Rishi Sunak has condemned the rewriting of Roald Dahl’s books after the latest editions were edited to remove potentially offensive language.
Books by the much-loved but controversial children’s author have been rewritten to cater for the sensitivities of modern audiences.
The Roald Dahl Story Company and Puffin Books confirmed they had carried out a review of Dahl’s classics to ensure they can be enjoyed by all children.
But Downing Street said the Prime Minister had concerns about rewriting the books – and quoted Dahl’s BFG in a warning not to “gobblefunk” with words.
The Prime Minister’s official spokesman said: “When it comes to our rich and varied literary heritage, the Prime Minister agrees with the BFG that we shouldn’t gobblefunk around with words.”
The official added: “I think it’s important that works of literature and works of fiction are preserved and not airbrushed.
“We have always defended the right to free speech and expression.”
Dahl died in 1990 at the age of 74 but has regularly topped the list of the nation’s favourite authors.
But his legacy has been marred by his antisemitic views.
In 2020, his family apologised, saying they recognised the “lasting and understandable hurt caused by Roald Dahl’s antisemitic statements”.

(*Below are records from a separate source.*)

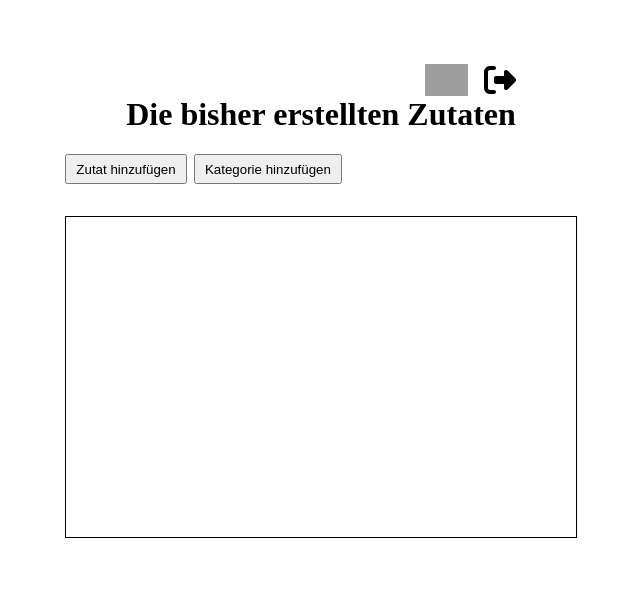
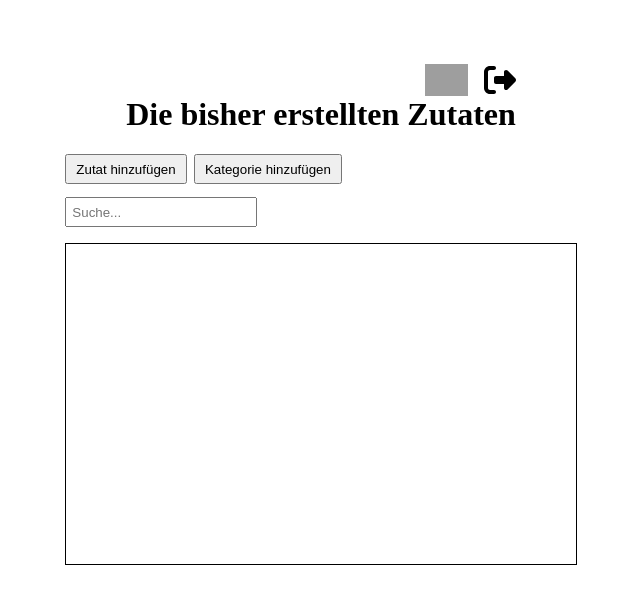
Before and after one commit to leonxs2001/HomeServer, a Django app: template WeightWatch/templates/weight-watch-food.html in a window 1280 px wide. Shown: the top 604 px of the page, without its empty margins (319-959 px from the left). Run offline with Django 4.2, Linux system fonts and the light colour scheme; the template is opened without the code that fills it, so the values that code supplies are empty; grey boxes are pictures that could not be loaded.

Commit message:
Add search input for food items.

```diff
--- a/WeightWatch/static/css/weight-watch-food-style.css
+++ b/WeightWatch/static/css/weight-watch-food-style.css
@@ -12,7 +12,7 @@ h1 {
 }
 
 #food-div {
-    margin-top: 2em;
+    margin-top: 1em;
     border: 1px solid black;
     height: 40vh;
     overflow: auto;
@@ -222,6 +222,10 @@ h1 {
     grid-column-end: 3;
 }
 
+#food-search-input{
+    margin-top: 1em;
+}
+
 
 @media screen and (max-device-width: 480px) {
     .single-category-item-container {
--- a/WeightWatch/static/js/weight_watch_food_script.js
+++ b/WeightWatch/static/js/weight_watch_food_script.js
@@ -12,6 +12,7 @@ const proteinsInput = document.querySelector("#proteins-input");
 const sugarInput = document.querySelector("#sugar-input");
 const foodTemplate = document.querySelector("#food-template");
 const foodDiv = document.querySelector("#food-div");
+const foodSearchInput = document.querySelector("#food-search-input");
 
 const categoryOverlay = document.querySelector("#category-overlay");
 const categoryDataElement = document.querySelector("#category-data");
@@ -70,6 +71,8 @@ window.addEventListener("load", () => {
     colorDivs.forEach(colorDiv => {
         colorDiv.addEventListener("click", onEditCategory);
     });
+
+    foodSearchInput.addEventListener("input", onFoodSearchInput);
 });
 
 function onFormClose() {
@@ -141,6 +144,9 @@ function onFormConfirm() {
                 throw new Error("Request failed.");
             }
         }).then(data => {
+            foodSearchInput.value="";
+            functionShowAllFoodItems();
+
             const newFoodItem = foodTemplate.cloneNode(true);
             newFoodItem.id = "food-item-" + data["id"];
             newFoodItem.querySelector(".food-id-input").value = data["id"];
@@ -150,7 +156,7 @@ function onFormConfirm() {
 
             for (let i = 0; i < categories.length; i++) {
                 const newColorDiv = document.createElement("div");
-                newColorDiv.innerText = "WW";
+                newColorDiv.innerText = "W";
                 newColorDiv.classList.add("color-div");
                 newColorDiv.dataset.id = categories[i];
                 newColorDiv.dataset.name = categoryNames[i];
@@ -173,7 +179,6 @@ function onFormConfirm() {
             }else{
                 foodDiv.insertBefore(newFoodItem, foodDiv.firstChild);
             }
-
 
 
         }).catch((error) => console.log(error));
@@ -458,3 +463,23 @@ function rgbToHex(rgb) {
     }
     return hex;
 }
+
+function onFoodSearchInput(event){
+    let searchText = event.target.value.toLowerCase();
+
+    const foodNames = document.querySelectorAll(".food-name");
+    foodNames.forEach(foodName =>{
+        if(foodName.innerText.toLowerCase().includes(searchText)){
+            foodName.parentElement.style.display = "";
+        }else{
+            foodName.parentElement.style.display = "none";
+        }
+    });
+}
+
+function functionShowAllFoodItems(){
+    const foodItems = document.querySelectorAll(".single-food-item");
+    foodItems.forEach(foodItem =>{
+        foodItem.style.display="";
+    });
+}
--- a/WeightWatch/templates/weight-watch-food.html
+++ b/WeightWatch/templates/weight-watch-food.html
@@ -26,6 +26,8 @@
         <button id="add-new-food-btn">Zutat hinzufügen</button>
         <button id="add-category-btn">Kategorie hinzufügen</button>
     </div>
+
+    <input type="search" id="food-search-input" placeholder="Suche...">
 
     <div id="food-div">
         <div id="food-template" class="single-food-item">
```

He told BBC Radio 4’s Today programme: “I think Roald Dahl can look after himself, I haven’t read his books for very many years and I don’t want to again.”
Sir Philip added: “If Dahl offends us, let him go out of print.”